Labour 101: A simple guide to the CCMA

Lungi Madonsela - June 2, 2022


For many people, the CCMA is a very scary and daunting process. There seem to be a million rules and little to no guidance from the CCMA itself. This article serves as a simple guide to the CCMA, providing you with the basics that will make the CCMA process a lot simpler. 

What is the CCMA and what is its purpose?

The CCMA is the Commission for Conciliation, Mediation and Arbitration (CCMA). The CCMA was established in order to relieve pressure from other courts on labour matters and to allow employees and employers a safe space to resolve their workplace disputes in a manner that will allow the relationship between employer and employee to proceed following a dispute. The CCMA has also been established to balance the power dynamics between employer and employee. 

There are three steps to resolving a dispute at the CCMA. 

  1. Conciliation – is a very informal process used by the CCMA to find an amicable solution to a dispute. No attorneys or legal representatives are allowed at this stage. If a person is not happy with the outcome of the conciliation, they are welcome to appeal the process.
  2. Mediation – a slightly more structured approach to resolving the dispute. The commissioner will act as a mediator and attempt to resolve the issues in order to reach some sort of settlement agreement between the parties. No attorneys or legal representatives are allowed at this stage, and decisions from this stage are non-binding and also appealable.
  3. Arbitration – this is the CCMA’s last approach. The procedure is formal and all parties involved must prepare their arguments and bundles of evidence as if they are going to a court hearing at the Magistrates’ Court or the High Court. At this stage of the process, you are advised to have an attorney or legal representative. The decisions made are binding on the parties, and they cannot be appealed. You can only review a decision made by the arbitrator.

Who can go to the CCMA? 

All employees and employers can approach the CCMA for help with their workplace disputes. The only people who cannot approach the CCMA are independent contractors, shareholders and any case that falls outside the scope of the Labour Relations Act and the Basic Conditions of Employment Act. 

How much does it cost to go to the CCMA?

The CCMA is free; however, in some instances, when labour legislation allows fees to be charged, the Commission may charge fees. The CCMA may charge fees in the following circumstances: 

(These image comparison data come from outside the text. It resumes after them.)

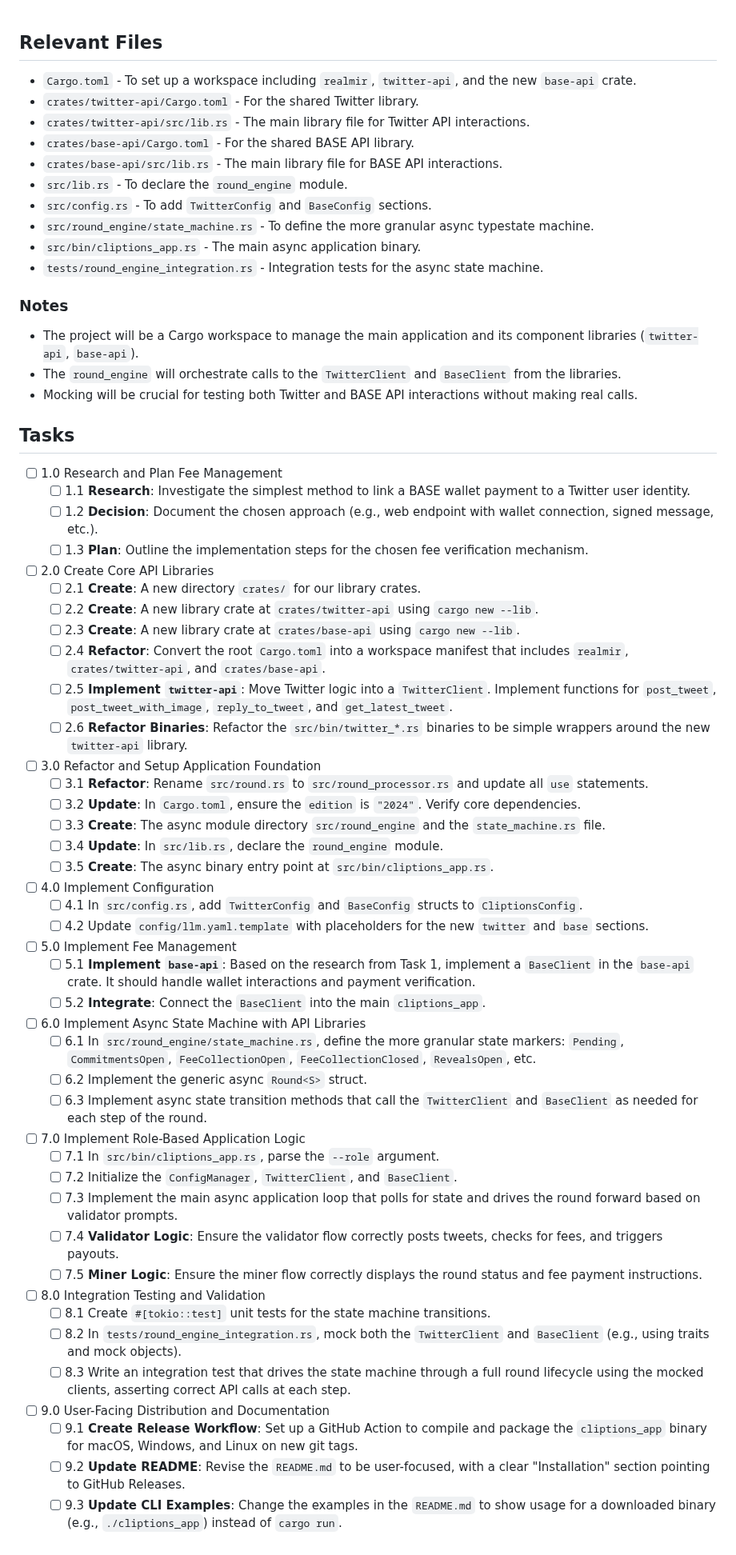
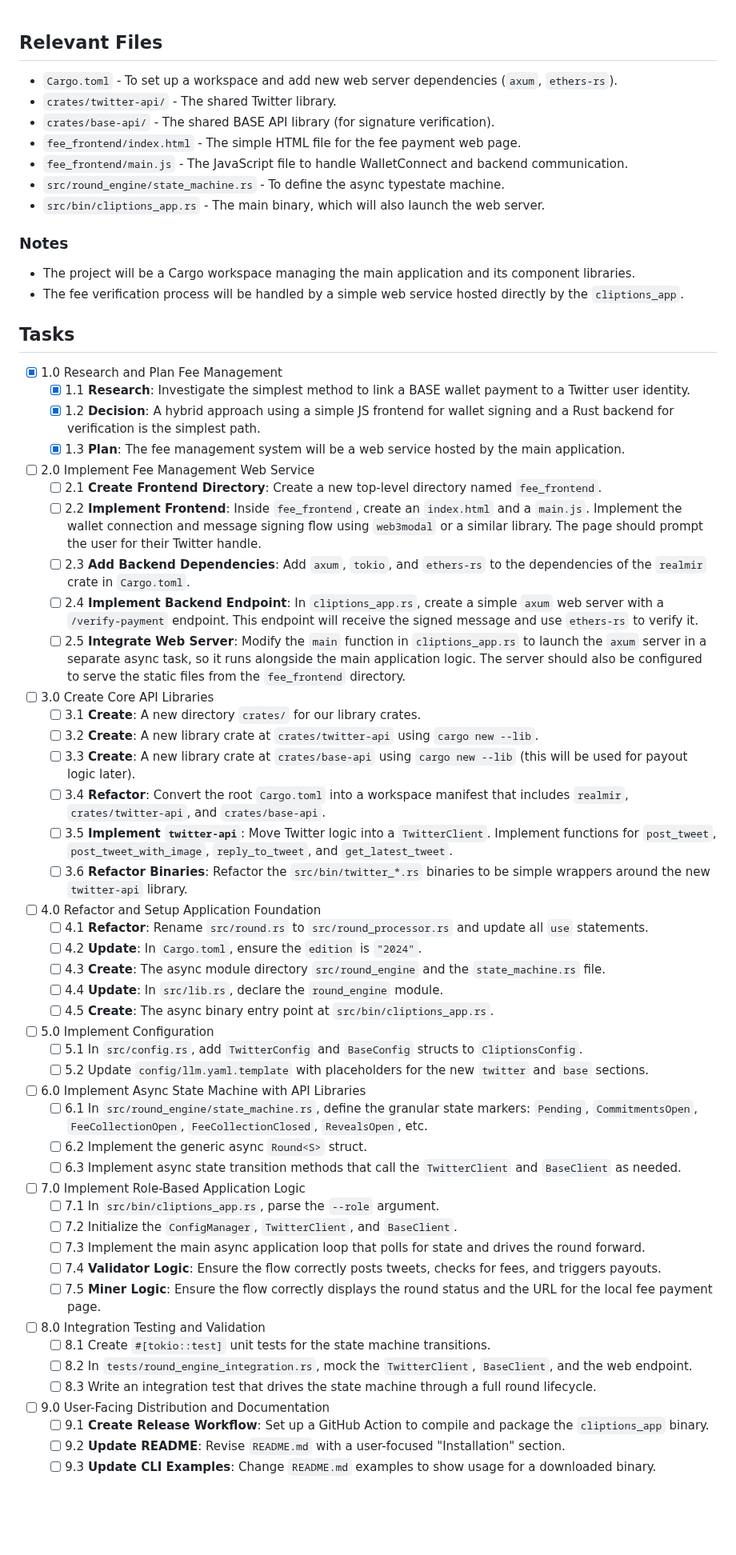
Before and after one commit to grasslandnetwork/cliptions, a Markdown page: tasks/tasks-prd-state-driven-round-engine.md, the part around the change. Shown at 80% size. Drawn GitHub-style; blank space fills up the shorter version.

Commit message:
docs(planning): Architect fee management as a web service
Updates the PRD and task list to define the fee management system as a hybrid web service. This includes a simple JS frontend for wallet interaction and a Rust backend with an Axum endpoint for signature verification. This approach was chosen as the simplest path after initial research.

```diff
--- a/tasks/tasks-prd-state-driven-round-engine.md
+++ b/tasks/tasks-prd-state-driven-round-engine.md
@@ -1,70 +1,68 @@
 ## Relevant Files
 
-- `Cargo.toml` - To set up a workspace including `realmir`, `twitter-api`, and the new `base-api` crate.
-- `crates/twitter-api/Cargo.toml` - For the shared Twitter library.
-- `crates/twitter-api/src/lib.rs` - The main library file for Twitter API interactions.
-- `crates/base-api/Cargo.toml` - For the shared BASE API library.
-- `crates/base-api/src/lib.rs` - The main library file for BASE API interactions.
-- `src/lib.rs` - To declare the `round_engine` module.
-- `src/config.rs` - To add `TwitterConfig` and `BaseConfig` sections.
-- `src/round_engine/state_machine.rs` - To define the more granular async typestate machine.
-- `src/bin/cliptions_app.rs` - The main async application binary.
-- `tests/round_engine_integration.rs` - Integration tests for the async state machine.
+- `Cargo.toml` - To set up a workspace and add new web server dependencies (`axum`, `ethers-rs`).
+- `crates/twitter-api/` - The shared Twitter library.
+- `crates/base-api/` - The shared BASE API library (for signature verification).
+- `fee_frontend/index.html` - The simple HTML file for the fee payment web page.
+- `fee_frontend/main.js` - The JavaScript file to handle WalletConnect and backend communication.
+- `src/round_engine/state_machine.rs` - To define the async typestate machine.
+- `src/bin/cliptions_app.rs` - The main binary, which will also launch the web server.
 
 ### Notes
-
-- The project will be a Cargo workspace to manage the main application and its component libraries (`twitter-api`, `base-api`).
-- The `round_engine` will orchestrate calls to the `TwitterClient` and `BaseClient` from the libraries.
-- Mocking will be crucial for testing both Twitter and BASE API interactions without making real calls.
+- The project will be a Cargo workspace managing the main application and its component libraries.
+- The fee verification process will be handled by a simple web service hosted directly by the `cliptions_app`.
 
 ## Tasks
 
-- [ ] 1.0 Research and Plan Fee Management
-  - [ ] 1.1 **Research**: Investigate the simplest method to link a BASE wallet payment to a Twitter user identity.
-  - [ ] 1.2 **Decision**: Document the chosen approach (e.g., web endpoint with wallet connection, signed message, etc.).
-  - [ ] 1.3 **Plan**: Outline the implementation steps for the chosen fee verification mechanism.
+- [x] 1.0 Research and Plan Fee Management
+  - [x] 1.1 **Research**: Investigate the simplest method to link a BASE wallet payment to a Twitter user identity.
+  - [x] 1.2 **Decision**: A hybrid approach using a simple JS frontend for wallet signing and a Rust backend for verification is the simplest path.
+  - [x] 1.3 **Plan**: The fee management system will be a web service hosted by the main application.
 
-- [ ] 2.0 Create Core API Libraries
-  - [ ] 2.1 **Create**: A new directory `crates/` for our library crates.
-  - [ ] 2.2 **Create**: A new library crate at `crates/twitter-api` using `cargo new --lib`.
-  - [ ] 2.3 **Create**: A new library crate at `crates/base-api` using `cargo new --lib`.
-  - [ ] 2.4 **Refactor**: Convert the root `Cargo.toml` into a workspace manifest that includes `realmir`, `crates/twitter-api`, and `crates/base-api`.
-  - [ ] 2.5 **Implement `twitter-api`**: Move Twitter logic into a `TwitterClient`. Implement functions for `post_tweet`, `post_tweet_with_image`, `reply_to_tweet`, and `get_latest_tweet`.
-  - [ ] 2.6 **Refactor Binaries**: Refactor the `src/bin/twitter_*.rs` binaries to be simple wrappers around the new `twitter-api` library.
+- [ ] 2.0 Implement Fee Management Web Service
+  - [ ] 2.1 **Create Frontend Directory**: Create a new top-level directory named `fee_frontend`.
+  - [ ] 2.2 **Implement Frontend**: Inside `fee_frontend`, create an `index.html` and a `main.js`. Implement the wallet connection and message signing flow using `web3modal` or a similar library. The page should prompt the user for their Twitter handle.
+  - [ ] 2.3 **Add Backend Dependencies**: Add `axum`, `tokio`, and `ethers-rs` to the dependencies of the `realmir` crate in `Cargo.toml`.
+  - [ ] 2.4 **Implement Backend Endpoint**: In `cliptions_app.rs`, create a simple `axum` web server with a `/verify-payment` endpoint. This endpoint will receive the signed message and use `ethers-rs` to verify it.
+  - [ ] 2.5 **Integrate Web Server**: Modify the `main` function in `cliptions_app.rs` to launch the `axum` server in a separate async task, so it runs alongside the main application logic. The server should also be configured to serve the static files from the `fee_frontend` directory.
 
-- [ ] 3.0 Refactor and Setup Application Foundation
-  - [ ] 3.1 **Refactor**: Rename `src/round.rs` to `src/round_processor.rs` and update all `use` statements.
-  - [ ] 3.2 **Update**: In `Cargo.toml`, ensure the `edition` is `"2024"`. Verify core dependencies.
-  - [ ] 3.3 **Create**: The async module directory `src/round_engine` and the `state_machine.rs` file.
-  - [ ] 3.4 **Update**: In `src/lib.rs`, declare the `round_engine` module.
-  - [ ] 3.5 **Create**: The async binary entry point at `src/bin/cliptions_app.rs`.
+- [ ] 3.0 Create Core API Libraries
+  - [ ] 3.1 **Create**: A new directory `crates/` for our library crates.
+  - [ ] 3.2 **Create**: A new library crate at `crates/twitter-api` using `cargo new --lib`.
+  - [ ] 3.3 **Create**: A new library crate at `crates/base-api` using `cargo new --lib` (this will be used for payout logic later).
+  - [ ] 3.4 **Refactor**: Convert the root `Cargo.toml` into a workspace manifest that includes `realmir`, `crates/twitter-api`, and `crates/base-api`.
+  - [ ] 3.5 **Implement `twitter-api`**: Move Twitter logic into a `TwitterClient`. Implement functions for `post_tweet`, `post_tweet_with_image`, `reply_to_tweet`, and `get_latest_tweet`.
+  - [ ] 3.6 **Refactor Binaries**: Refactor the `src/bin/twitter_*.rs` binaries to be simple wrappers around the new `twitter-api` library.
 
-- [ ] 4.0 Implement Configuration
-  - [ ] 4.1 In `src/config.rs`, add `TwitterConfig` and `BaseConfig` structs to `CliptionsConfig`.
-  - [ ] 4.2 Update `config/llm.yaml.template` with placeholders for the new `twitter` and `base` sections.
+- [ ] 4.0 Refactor and Setup Application Foundation
+  - [ ] 4.1 **Refactor**: Rename `src/round.rs` to `src/round_processor.rs` and update all `use` statements.
+  - [ ] 4.2 **Update**: In `Cargo.toml`, ensure the `edition` is `"2024"`.
+  - [ ] 4.3 **Create**: The async module directory `src/round_engine` and the `state_machine.rs` file.
+  - [ ] 4.4 **Update**: In `src/lib.rs`, declare the `round_engine` module.
+  - [ ] 4.5 **Create**: The async binary entry point at `src/bin/cliptions_app.rs`.
 
-- [ ] 5.0 Implement Fee Management
-  - [ ] 5.1 **Implement `base-api`**: Based on the research from Task 1, implement a `BaseClient` in the `base-api` crate. It should handle wallet interactions and payment verification.
-  - [ ] 5.2 **Integrate**: Connect the `BaseClient` into the main `cliptions_app`.
+- [ ] 5.0 Implement Configuration
+  - [ ] 5.1 In `src/config.rs`, add `TwitterConfig` and `BaseConfig` structs to `CliptionsConfig`.
+  - [ ] 5.2 Update `config/llm.yaml.template` with placeholders for the new `twitter` and `base` sections.
 
 - [ ] 6.0 Implement Async State Machine with API Libraries
-  - [ ] 6.1 In `src/round_engine/state_machine.rs`, define the more granular state markers: `Pending`, `CommitmentsOpen`, `FeeCollectionOpen`, `FeeCollectionClosed`, `RevealsOpen`, etc.
+  - [ ] 6.1 In `src/round_engine/state_machine.rs`, define the granular state markers: `Pending`, `CommitmentsOpen`, `FeeCollectionOpen`, `FeeCollectionClosed`, `RevealsOpen`, etc.
   - [ ] 6.2 Implement the generic async `Round<S>` struct.
-  - [ ] 6.3 Implement async state transition methods that call the `TwitterClient` and `BaseClient` as needed for each step of the round.
+  - [ ] 6.3 Implement async state transition methods that call the `TwitterClient` and `BaseClient` as needed.
 
 - [ ] 7.0 Implement Role-Based Application Logic
   - [ ] 7.1 In `src/bin/cliptions_app.rs`, parse the `--role` argument.
   - [ ] 7.2 Initialize the `ConfigManager`, `TwitterClient`, and `BaseClient`.
-  - [ ] 7.3 Implement the main async application loop that polls for state and drives the round forward based on validator prompts.
-  - [ ] 7.4 **Validator Logic**: Ensure the validator flow correctly posts tweets, checks for fees, and triggers payouts.
-  - [ ] 7.5 **Miner Logic**: Ensure the miner flow correctly displays the round status and fee payment instructions.
+  - [ ] 7.3 Implement the main async application loop that polls for state and drives the round forward.
+  - [ ] 7.4 **Validator Logic**: Ensure the flow correctly posts tweets, checks for fees, and triggers payouts.
+  - [ ] 7.5 **Miner Logic**: Ensure the flow correctly displays the round status and the URL for the local fee payment page.
 
 - [ ] 8.0 Integration Testing and Validation
   - [ ] 8.1 Create `#[tokio::test]` unit tests for the state machine transitions.
-  - [ ] 8.2 In `tests/round_engine_integration.rs`, mock both the `TwitterClient` and `BaseClient` (e.g., using traits and mock objects).
-  - [ ] 8.3 Write an integration test that drives the state machine through a full round lifecycle using the mocked clients, asserting correct API calls at each step.
+  - [ ] 8.2 In `tests/round_engine_integration.rs`, mock the `TwitterClient`, `BaseClient`, and the web endpoint.
+  - [ ] 8.3 Write an integration test that drives the state machine through a full round lifecycle.
 
 - [ ] 9.0 User-Facing Distribution and Documentation
-  - [ ] 9.1 **Create Release Workflow**: Set up a GitHub Action to compile and package the `cliptions_app` binary for macOS, Windows, and Linux on new git tags.
-  - [ ] 9.2 **Update README**: Revise the `README.md` to be user-focused, with a clear "Installation" section pointing to GitHub Releases.
-  - [ ] 9.3 **Update CLI Examples**: Change the examples in the `README.md` to show usage for a downloaded binary (e.g., `./cliptions_app`) instead of `cargo run`.
+  - [ ] 9.1 **Create Release Workflow**: Set up a GitHub Action to compile and package the `cliptions_app` binary.
+  - [ ] 9.2 **Update README**: Revise `README.md` with a user-focused "Installation" section.
+  - [ ] 9.3 **Update CLI Examples**: Change `README.md` examples to show usage for a downloaded binary.
```
Also changed, not shown: tasks/prd-state-driven-round-engine.md (+9 -5 lines).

  • When conducting, overseeing or scrutinising any election or ballot at the request of a registered trade union or employers’ organisation. The fee is between R750 to R1000 for each day or part thereof; 
  • When asked by employees, employers, registered trade unions, a registered federation of trade unions, federations of employers organisations or councils to provide advice or training relating 
    • the establishing collective bargaining structures; 
    • designing, establishing and electing workplace forums and creating deadlock-breaking mechanisms;
    •  the functioning of workplace forums; 
    • preventing and resolving disputes and employees’ grievances; 
    • disciplinary procedures; procedures in relation to dismissals; 
    • the process of restructuring the workplace; 
    • affirmative action and equal opportunity programmes; 
    • sexual harassment in the workplace; 

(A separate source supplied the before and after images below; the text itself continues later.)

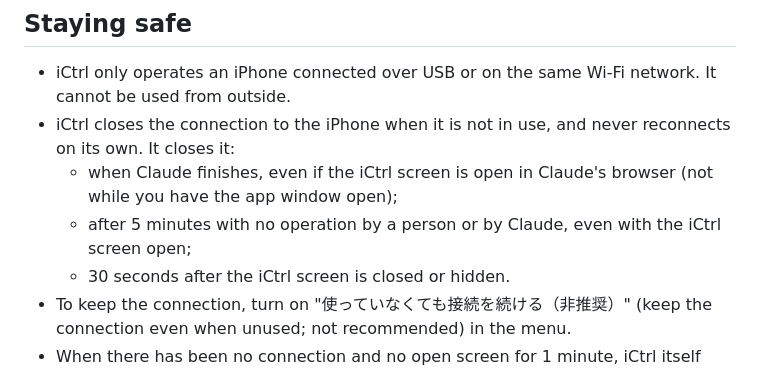
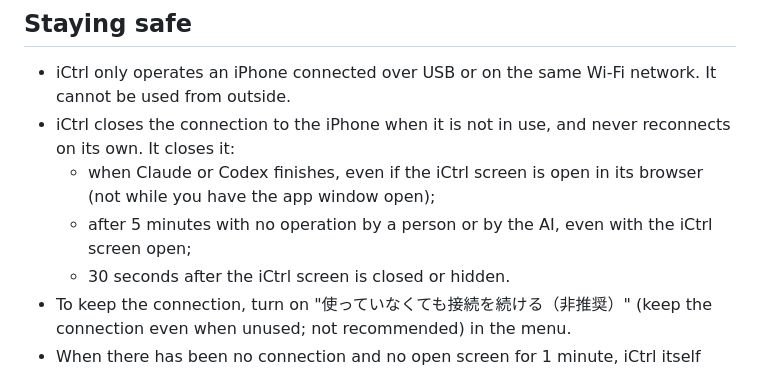
Before and after one commit to hinatamaxxx/ictrl, a Markdown page: README.en.md, the part around the change. Rendered like a GitHub page.

```diff
--- a/README.en.md
+++ b/README.en.md
@@ -203,8 +203,8 @@ We recommend turning off "Allow Running When Locked" in the settings of ictrlcop
 
 - iCtrl only operates an iPhone connected over USB or on the same Wi-Fi network. It cannot be used from outside.
 - iCtrl closes the connection to the iPhone when it is not in use, and never reconnects on its own. It closes it:
-  - when Claude finishes, even if the iCtrl screen is open in Claude's browser (not while you have the app window open);
-  - after 5 minutes with no operation by a person or by Claude, even with the iCtrl screen open;
+  - when Claude or Codex finishes, even if the iCtrl screen is open in its browser (not while you have the app window open);
+  - after 5 minutes with no operation by a person or by the AI, even with the iCtrl screen open;
   - 30 seconds after the iCtrl screen is closed or hidden.
 - To keep the connection, turn on "使っていなくても接続を続ける（非推奨）" (keep the connection even when unused; not recommended) in the menu.
 - When there has been no connection and no open screen for 1 minute, iCtrl itself exits. It does not start with Windows.
```
Also changed, not shown: README.md (+2 -2 lines).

The fee is between R750 and R1500 for each day or part thereof. 

  • The CCMA may charge an employer with an arbitration fee in dismissal matters relating to conduct/capacity where the commissioner finds that a dismissal is procedurally unfair.

Can all labour disputes be referred to the CCMA?

The CCMA generally has jurisdiction over all labour disputes, except when:

  • There is a bargaining council for that sector of the employment field. 
  • The matter falls outside the scope of the Labour Relations Act and the Basic Conditions of Employment Act.
  • You are an independent contractor or a shareholder.

What matters does the CCMA have jurisdiction over?

  • All unfair dismissals
  • Unfair labour practices
  • Discrimination 
  • Freedom of association
  • Claims for monies that have not been paid (overtime, severance pay, leave days, salaries, wages, commission and bonuses).
  • Unilateral changes to an employment contract
  • Temporary employment 
  • Part-time employment 

And so many more, the CCMA’s referral form has many options for the applicant to choose from. Should your dispute not be on the referral form chances are your dispute falls outside of the CCMA’s jurisdiction. 

Some rules you should be aware of:

Owing to the fact that the CCMA gets millions of applications on a regular basis, there are some rules that have been put in place to ensure that all matters are dealt with efficiently.

Time limits:

These are periods set by the CCMA in which you are allowed to bring your matter to them

  • Unfair dismissals – 30 days from the date of dismissal.
  • Unfair labour practices – 90 days from the date of the event
  • Discrimination – 180 days from the date of the event

In the event that you submit your matter outside the time limit prescribed by the CCMA, you can always file for condonation. When applying for condonation you are essentially asking the CCMA to forgive your late application and to hear your matter because it has good merits. 


If you are claiming for monies owed to you by an employer, you can only approach the CCMA if you earn below the threshold of R211 596.30 per year, which is approximately R17 633,025 per month. If you earn above that amount then you are encouraged to seek remedies from the Labour Court.

Lungi Madonsela

Lungi Madonsela

Legal Administrator